Coming Soon: Revised Edition
Old Testament Background
We’ll begin by looking at the Old Testament. Although we’re not under Old Testament law, it contains the most specific language about self-defense and reveals God’s eternal standards and perspective. The Old Testament clearly states that God created man in his own image and intended for him to rule the earth (Gen. 1:26 – 28). Man’s ability to make decisions and govern derives from his godly image and delegated authority. As we’ll see, man’s God-like nature also leads to strict standards regarding the treatment of people.
Is Killing a Person Always Murder?
This question is at the root of many people’s opinions about self-defense. If one believes killing is synonymous with murder, then it’s never appropriate to use deadly force, even defensively. This is a common argument against private gun ownership, for example.
God said to Noah, “from each man, too, I will demand an accounting for the life of his fellow man. Whoever sheds the blood of man, by man shall his blood be shed; for in the image of God has God made man” (Gen. 9:5 – 6). So God created a system of capital punishment: man was to take the life of whoever sheds another man’s blood. Because God made man in his own image, murder becomes a crime against God and demands capital punishment. There’s no provision in the Old Testament for rehabilitation of a murderer.

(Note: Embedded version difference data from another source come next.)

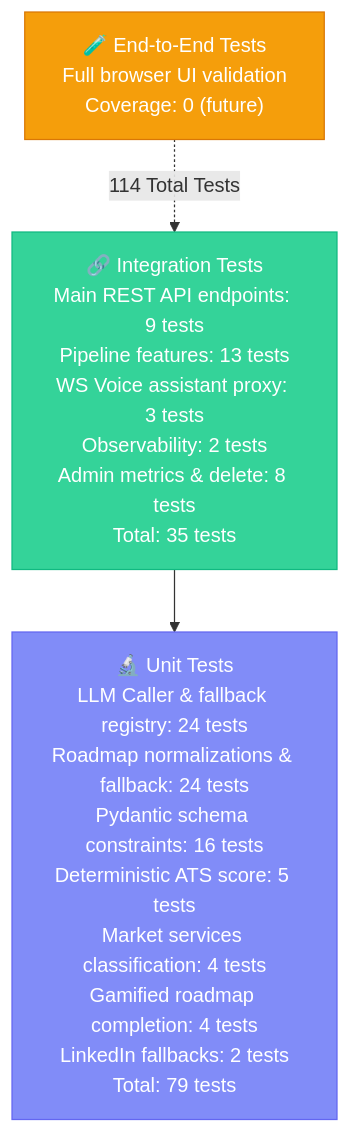
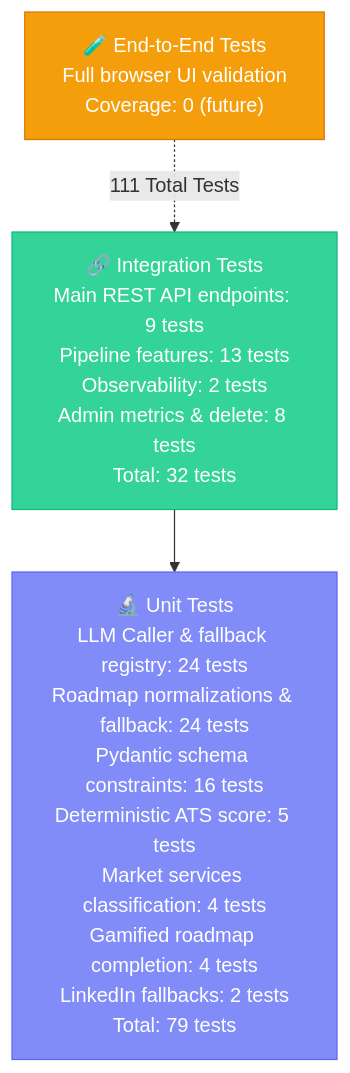
Before and after one commit to Anil-Pradhan-web/ai-career-mentor: diagram 30 of 33 in documentation/ARCHITECTURE.md, drawn with Mermaid. The commit also changed other lines of this file and 24 other files, not shown here.

Commit message:
feat: complete removal of deprecated voice assistant components, updated documentation, and final system stabilization

````diff
--- a/documentation/ARCHITECTURE.md
+++ b/documentation/ARCHITECTURE.md
@@ -1408,18 +1374,18 @@
 ```mermaid
 graph TB
     classDef unit fill:#818cf8,color:#fff,stroke:#6366f1
     classDef integ fill:#34d399,color:#fff,stroke:#10b981
     classDef e2e fill:#f59e0b,color:#fff,stroke:#d97706
 
     E2E["🧪 End-to-End Tests<br/>Full browser UI validation<br/>Coverage: 0 (future)"]
     
-    INTEG["🔗 Integration Tests<br/>Main REST API endpoints: 9 tests<br/>Pipeline features: 13 tests<br/>WS Voice assistant proxy: 3 tests<br/>Observability: 2 tests<br/>Admin metrics & delete: 8 tests<br/>Total: 35 tests"]
+    INTEG["🔗 Integration Tests<br/>Main REST API endpoints: 9 tests<br/>Pipeline features: 13 tests<br/>Observability: 2 tests<br/>Admin metrics & delete: 8 tests<br/>Total: 32 tests"]
     
     UNIT["🔬 Unit Tests<br/>LLM Caller & fallback registry: 24 tests<br/>Roadmap normalizations & fallback: 24 tests<br/>Pydantic schema constraints: 16 tests<br/>Deterministic ATS score: 5 tests<br/>Market services classification: 4 tests<br/>Gamified roadmap completion: 4 tests<br/>LinkedIn fallbacks: 2 tests<br/>Total: 79 tests"]
 
-    E2E -.->|"114 Total Tests"| INTEG --> UNIT
+    E2E -.->|"111 Total Tests"| INTEG --> UNIT
  
     class UNIT unit
     class INTEG integ
     class E2E e2e
 ```
````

With God’s statement to Noah as background, we gain insight to the Old Testament law, including the Ten Commandments. The sixth commandment is a statement relevant to the value of human life: “You shall not murder” (Exod. 20:13; Deut. 5:17). Some of the debate about killing and murder is the result of which Bible translation a person uses. There are two Hebrew words most frequently translated “kill” or “murder”; one primarily means to destroy or kill and the other primarily refers to killing intentionally with premeditation. The second word is the one used in the sixth commandment, so the more precise translation is “You shall not murder” rather than “You shall not kill.”
There are those who view every act that ends a human life as murder and they use the sixth commandment as proof that capital punishment violates God’s will. However, the original language of the commandment doesn’t support their position.
As we’ll see in the next section, God demanded capital punishment for specific crimes. Since murder is a capital offense and he requires people to put the murderer to death, God clearly does not equate killing with murder.
God specified more than one form of capital punishment in the law of the Old Testament, commonly referred to as the law of Moses because God gave Israel the law through him. Stoning was the most frequent method and usually involved the entire community, including the witnesses (Deut. 17:7). Such public execution probably served as a strong deterrent, because people not only viewed executions by stoning but participated in them.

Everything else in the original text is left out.